■ Records:
..............................
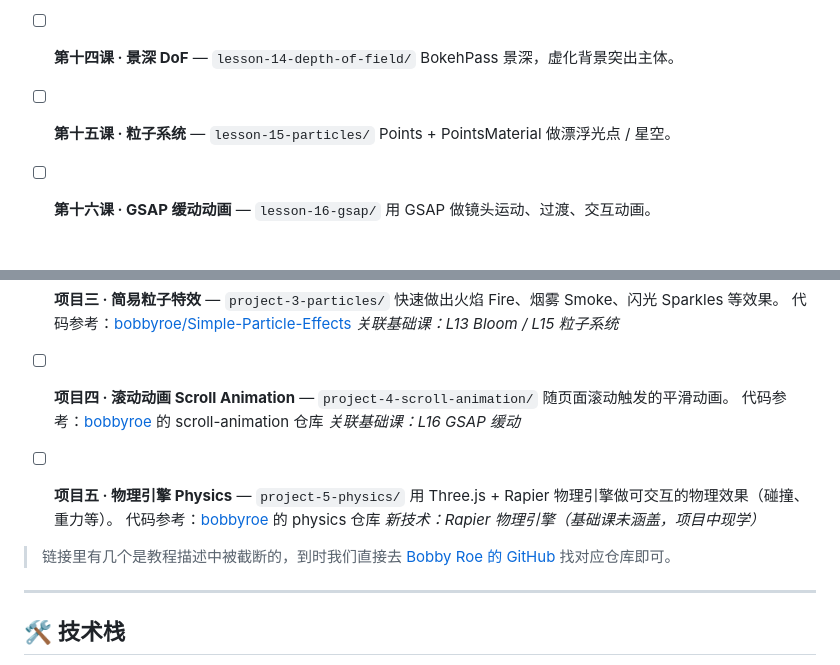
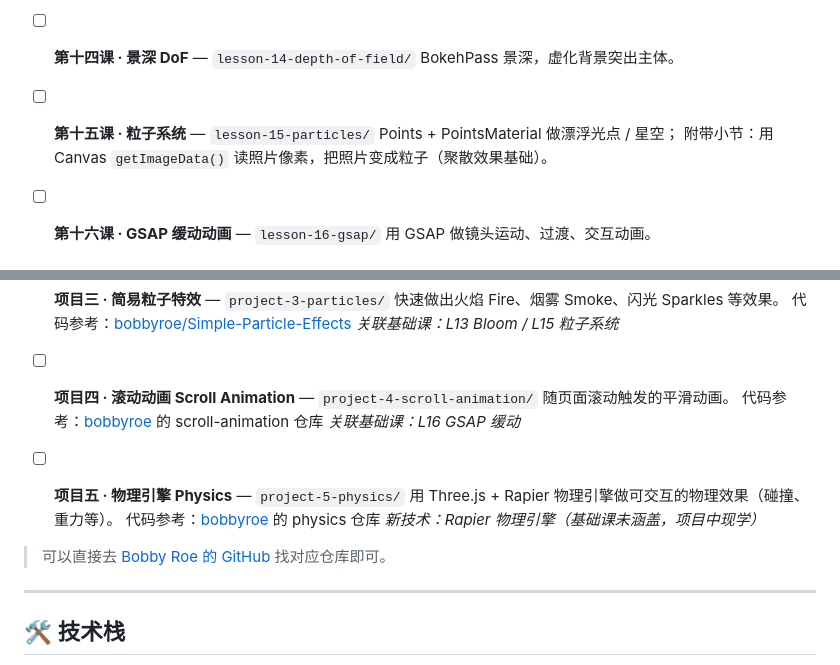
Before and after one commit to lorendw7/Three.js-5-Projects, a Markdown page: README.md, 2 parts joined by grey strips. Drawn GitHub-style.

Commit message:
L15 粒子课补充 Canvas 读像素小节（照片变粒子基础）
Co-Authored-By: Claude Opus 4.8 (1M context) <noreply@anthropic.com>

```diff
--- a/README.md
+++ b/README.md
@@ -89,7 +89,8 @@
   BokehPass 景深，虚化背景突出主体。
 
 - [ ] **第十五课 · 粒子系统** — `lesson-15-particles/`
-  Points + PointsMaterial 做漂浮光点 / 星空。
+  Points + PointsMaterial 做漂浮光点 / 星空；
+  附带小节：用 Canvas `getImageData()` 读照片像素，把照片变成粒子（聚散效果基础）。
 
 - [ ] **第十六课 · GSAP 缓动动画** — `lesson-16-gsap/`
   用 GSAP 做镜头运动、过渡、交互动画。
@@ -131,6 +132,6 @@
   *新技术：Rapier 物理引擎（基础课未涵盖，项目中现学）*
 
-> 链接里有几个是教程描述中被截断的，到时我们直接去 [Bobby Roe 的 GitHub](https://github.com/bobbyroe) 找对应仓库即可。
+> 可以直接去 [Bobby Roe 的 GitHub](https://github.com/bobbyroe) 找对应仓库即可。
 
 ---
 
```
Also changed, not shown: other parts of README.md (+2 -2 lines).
..............................
■ Try it: Please write out every entry exactly, but skip the pictures.

■ Exercise result:
Before and after one commit to lorendw7/Three.js-5-Projects, a Markdown page: README.md, 2 parts joined by grey strips. Drawn GitHub-style.

Commit message:
L15 粒子课补充 Canvas 读像素小节（照片变粒子基础）
Co-Authored-By: Claude Opus 4.8 (1M context) <noreply@anthropic.com>

```diff
--- a/README.md
+++ b/README.md
@@ -89,7 +89,8 @@
   BokehPass 景深，虚化背景突出主体。
 
 - [ ] **第十五课 · 粒子系统** — `lesson-15-particles/`
-  Points + PointsMaterial 做漂浮光点 / 星空。
+  Points + PointsMaterial 做漂浮光点 / 星空；
+  附带小节：用 Canvas `getImageData()` 读照片像素，把照片变成粒子（聚散效果基础）。
 
 - [ ] **第十六课 · GSAP 缓动动画** — `lesson-16-gsap/`
   用 GSAP 做镜头运动、过渡、交互动画。
@@ -131,6 +132,6 @@
   *新技术：Rapier 物理引擎（基础课未涵盖，项目中现学）*
 
-> 链接里有几个是教程描述中被截断的，到时我们直接去 [Bobby Roe 的 GitHub](https://github.com/bobbyroe) 找对应仓库即可。
+> 可以直接去 [Bobby Roe 的 GitHub](https://github.com/bobbyroe) 找对应仓库即可。
 
 ---
 
```
Also changed, not shown: other parts of README.md (+2 -2 lines).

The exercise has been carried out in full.